Braille machines and cassette tapes were then juxtaposed with something a little more commercial: a letter to Santa. Yes, ATB wrote our own letter, and he better bloody well respond when we send it off to him in the snail mail.

Speak soon! See you next week! Sayonara!
All The Best xxx
P.S. This week we farewell Imogen Semmler, thanks for all the fantastic fill in presenting.

Presenter: Imogen Semmler
Supervising Producer: Emilia Terzon
Features Executive Producer: Jesse Cox
Executive Producers: Jesse Cox, Brigitte Dagg, Eliza Sarlos

 


Life Aquatic

Introduction Soundscape produced by Rosi Tuck

I Love the Ocean
Produced by Zacha Rosen

Underwater explorer, Jacques Cousteau sailed around the world in his boat, ‘Calypso’ pionereering the art of Scuba diving in the forties and became a documentary film maker in the fifties. Wes Anderson became influenced by his works and based his film, Life Aquatic with Steve Zissou, as a bit of a homage to Cousteau’s love of the world underneath the waves. Zacha Rosen spoke to Gerard Lavrut, who worked with Costeau and developed his own relationship with the ocean.

A War Worth Fighting For
Produced by Imogen Semmler
Technical Producer: Antonia Gauci

Imogen Semmler spoke to her friend Fiona McCuiag. Fiona has a passion for saving the animals, and about 3 years ago decided to change her career path and venture out helping the marine life on the Sea Shephard. Her story is all about living on the ship, and the experiences that come with fighting for what you believe in, out on the unforgiving open sea.

Killer Whale Diaries
Written and performed by Claudia O’Doherty

Normally a diary might uncover secret crushes or teenage angst, but what if it was written by someone working at a killer whale training facility in the middle of the ocean? Claudia O’Doherty tells the story

Jurgen Mueller
Produced by Lars Oscar Hedstrom

Altered Zones writer Daniel Gottlieb talked to Lars Oscar Hedstrom about Jurgen Muellers supposedly lost album, ‘Science of the Sea.’

Presenter: Imogen Semmler
Supervising Producer: Grace Dalton
Features Executive Producer: Jesse Cox
Executive Producers: Jesse Cox, Brigitte Dagg, Eliza Sarlos

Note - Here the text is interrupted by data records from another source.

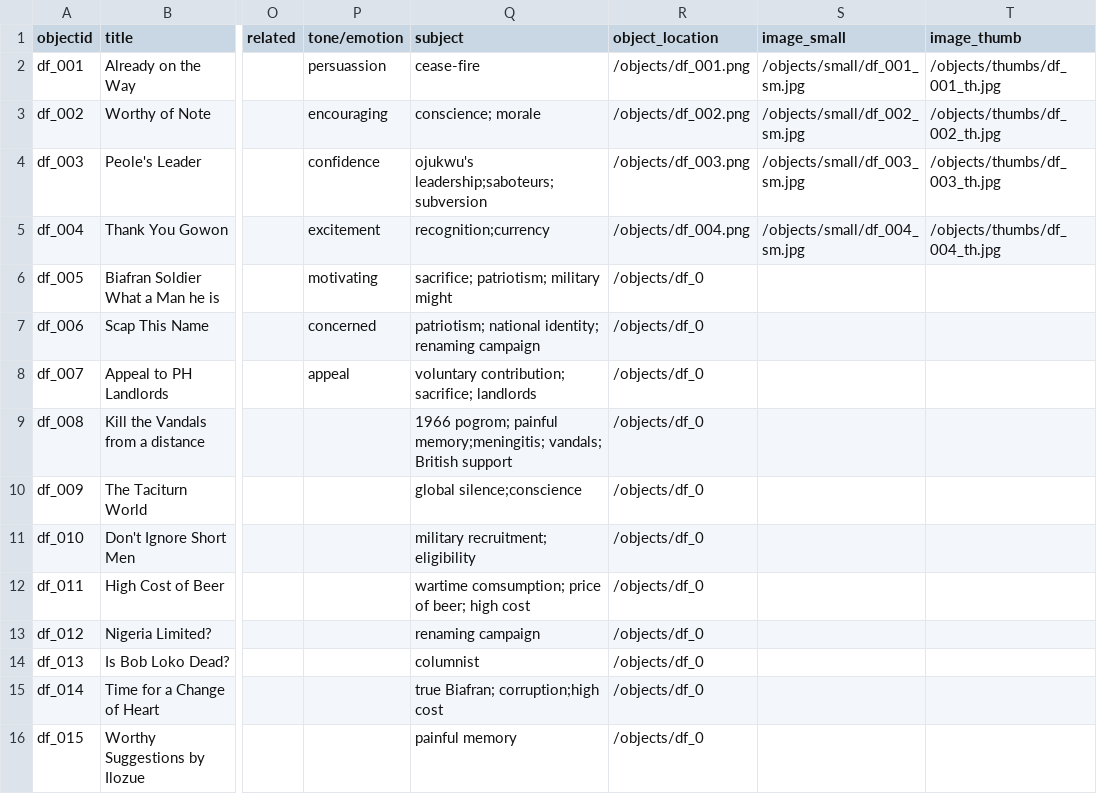
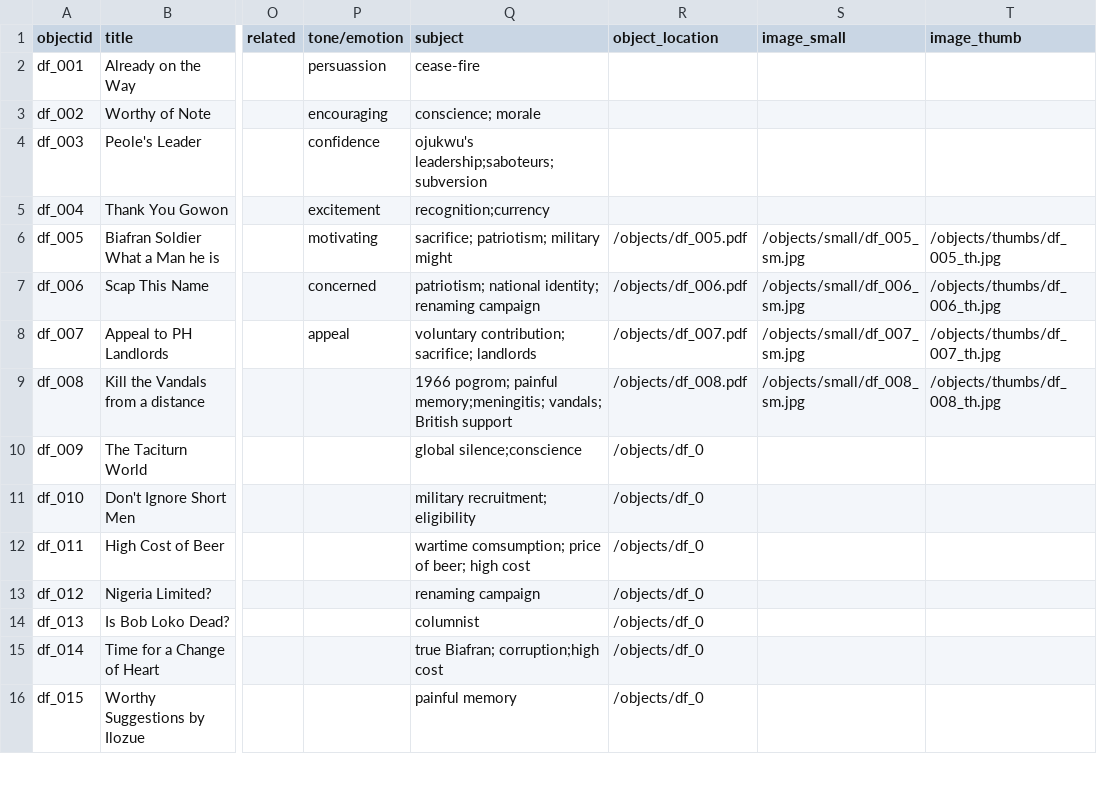
Before and after one commit to akinniyibj-droid/Biafra-DH, a CSV file: _data/dh_project.csv, drawn as a sheet; only a part is shown, gaps mark what is left out; the diff names each change by its address in the sheet, - before the commit and + after, or states it on an @@ line.

Commit message:
update columns

```diff
--- a/_data/dh_project.csv
+++ b/_data/dh_project.csv
-R2 (object_location): /objects/df_001.png
+R2 (object_location): (empty)
-S2 (image_small): /objects/small/df_001_sm.jpg
+S2 (image_small): (empty)
-T2 (image_thumb): /objects/thumbs/df_001_th.jpg
+T2 (image_thumb): (empty)
-R3 (object_location): /objects/df_002.png
+R3 (object_location): (empty)
-S3 (image_small): /objects/small/df_002_sm.jpg
+S3 (image_small): (empty)
-T3 (image_thumb): /objects/thumbs/df_002_th.jpg
+T3 (image_thumb): (empty)
-R4 (object_location): /objects/df_003.png
+R4 (object_location): (empty)
-S4 (image_small): /objects/small/df_003_sm.jpg
+S4 (image_small): (empty)
-T4 (image_thumb): /objects/thumbs/df_003_th.jpg
+T4 (image_thumb): (empty)
-R5 (object_location): /objects/df_004.png
+R5 (object_location): (empty)
-S5 (image_small): /objects/small/df_004_sm.jpg
+S5 (image_small): (empty)
-T5 (image_thumb): /objects/thumbs/df_004_th.jpg
+T5 (image_thumb): (empty)
-R6 (object_location): /objects/df_0
+R6 (object_location): /objects/df_005.pdf
-S6 (image_small): (empty)
+S6 (image_small): /objects/small/df_005_sm.jpg
-T6 (image_thumb): (empty)
+T6 (image_thumb): /objects/thumbs/df_005_th.jpg
-R7 (object_location): /objects/df_0
+R7 (object_location): /objects/df_006.pdf
-S7 (image_small): (empty)
+S7 (image_small): /objects/small/df_006_sm.jpg
-T7 (image_thumb): (empty)
+T7 (image_thumb): /objects/thumbs/df_006_th.jpg
-R8 (object_location): /objects/df_0
+R8 (object_location): /objects/df_007.pdf
-S8 (image_small): (empty)
+S8 (image_small): /objects/small/df_007_sm.jpg
-T8 (image_thumb): (empty)
+T8 (image_thumb): /objects/thumbs/df_007_th.jpg
-R9 (object_location): /objects/df_0
+R9 (object_location): /objects/df_008.pdf
-S9 (image_small): (empty)
+S9 (image_small): /objects/small/df_008_sm.jpg
-T9 (image_thumb): (empty)
+T9 (image_thumb): /objects/thumbs/df_008_th.jpg
```
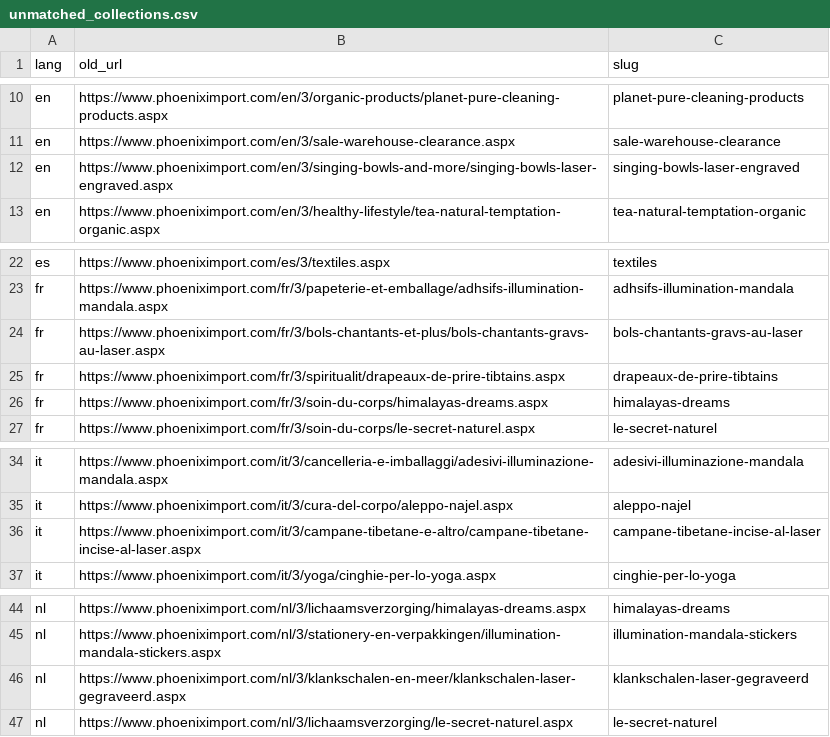
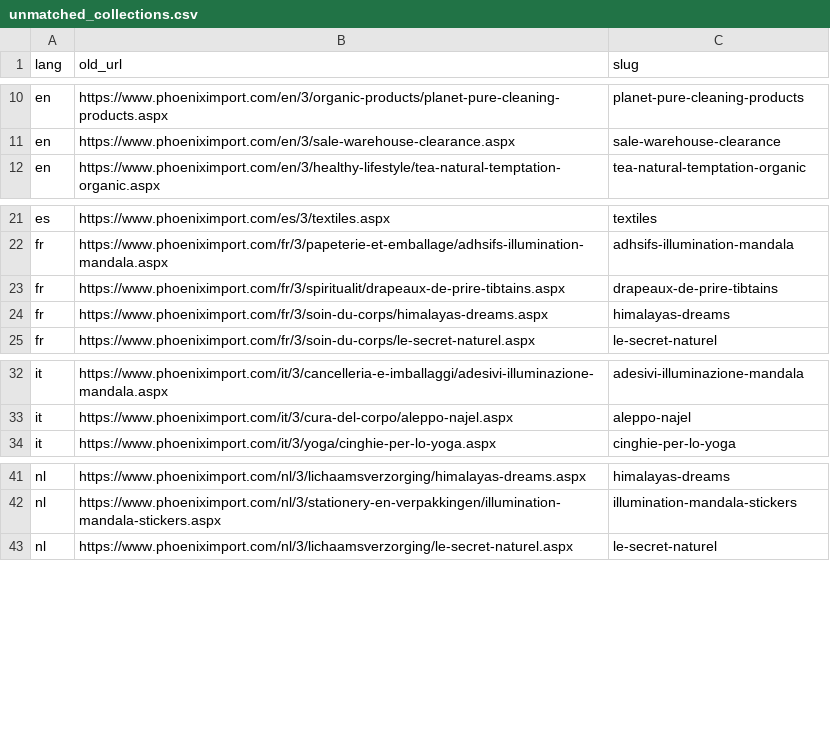
Before and after one commit to phoenix-import/phoenix-import.github.io, a CSV file: matching/unmatched_collections.csv, drawn as a sheet; only a part is shown, gaps mark what is left out.

```diff
--- a/matching/unmatched_collections.csv
+++ b/matching/unmatched_collections.csv
@@ -11,3 +11,2 @@ en,https://www.phoeniximport.com/en/3/organic-products/planet-pure-cleaning-prod
 en,https://www.phoeniximport.com/en/3/sale-warehouse-clearance.aspx,sale-warehouse-clearance
-en,https://www.phoeniximport.com/en/3/singing-bowls-and-more/singing-bowls-laser-engraved.aspx,singing-bowls-laser-engraved
 en,https://www.phoeniximport.com/en/3/healthy-lifestyle/tea-natural-temptation-organic.aspx,tea-natural-temptation-organic
@@ -23,3 +22,2 @@ es,https://www.phoeniximport.com/es/3/textiles.aspx,textiles
 fr,https://www.phoeniximport.com/fr/3/papeterie-et-emballage/adhsifs-illumination-mandala.aspx,adhsifs-illumination-mandala
-fr,https://www.phoeniximport.com/fr/3/bols-chantants-et-plus/bols-chantants-gravs-au-laser.aspx,bols-chantants-gravs-au-laser
 fr,https://www.phoeniximport.com/fr/3/spiritualit/drapeaux-de-prire-tibtains.aspx,drapeaux-de-prire-tibtains
@@ -35,3 +33,2 @@ it,https://www.phoeniximport.com/it/3/cancelleria-e-imballaggi/adesivi-illuminaz
 it,https://www.phoeniximport.com/it/3/cura-del-corpo/aleppo-najel.aspx,aleppo-najel
-it,https://www.phoeniximport.com/it/3/campane-tibetane-e-altro/campane-tibetane-incise-al-laser.aspx,campane-tibetane-incise-al-laser
 it,https://www.phoeniximport.com/it/3/yoga/cinghie-per-lo-yoga.aspx,cinghie-per-lo-yoga
@@ -45,3 +42,2 @@ nl,https://www.phoeniximport.com/nl/3/lichaamsverzorging/himalayas-dreams.aspx,h
 nl,https://www.phoeniximport.com/nl/3/stationery-en-verpakkingen/illumination-mandala-stickers.aspx,illumination-mandala-stickers
-nl,https://www.phoeniximport.com/nl/3/klankschalen-en-meer/klankschalen-laser-gegraveerd.aspx,klankschalen-laser-gegraveerd
 nl,https://www.phoeniximport.com/nl/3/lichaamsverzorging/le-secret-naturel.aspx,le-secret-naturel
```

Picture credit: Peter Cagnacci

Promises

Kid’s Promises
Produced by Zacha Rosen

Promise to Past
Produced by Alex Kennett

In this story we hear from Kat. Kat’s story is one of war and exodus of leaving her family and her culture to resettle in Australia. These experiences have led Kat to make some firm and unusual promises to her family, her religion and her culture but most of all to herself. Alexandra Kennett brings us Kat’s story.

In Loving Memory of Some Guy
Written and read by Zoe Norton Lodge

It seems like most promises we make are to our dearest and nearest…even if more often than not it’s the last thing we want to do. Next up we hear from Zoe Norton Lodge and the type of promise you just cant ever get out of…. This story was published as part of Seizure, a themed magazine for new writers seizureonline.com.

Promise to Baby
Produced by Sophia Mallam

There are times when promises aren’t so much made as…forced upon us. In our next story Sophie Mallam caught up with Sydney writer, Antonia Hayes, to talk about the hardest  promise she’s ever had to make.

Lord of the Leash
Written and read by Tom Ballard
Recorded live at ‘Stories of Kindness’ a night curated by Eddie Sharp at the Jurassic Lounge Sydney
Recorded and edited by Kate Ryan

So far today, we have heard about promises made to our self, to our faith and those we love. But what about those promises to be people we hardly know? What is it that makes us keep these?

Presenter: Imogen Semmler
Supervising Producer: Alex Storey
Features Executive Producer: Jesse Cox
Executive Producers: Jesse Cox, Brigitte Dagg, Eliza Sarlos

Picture credit: Peter Cagnacci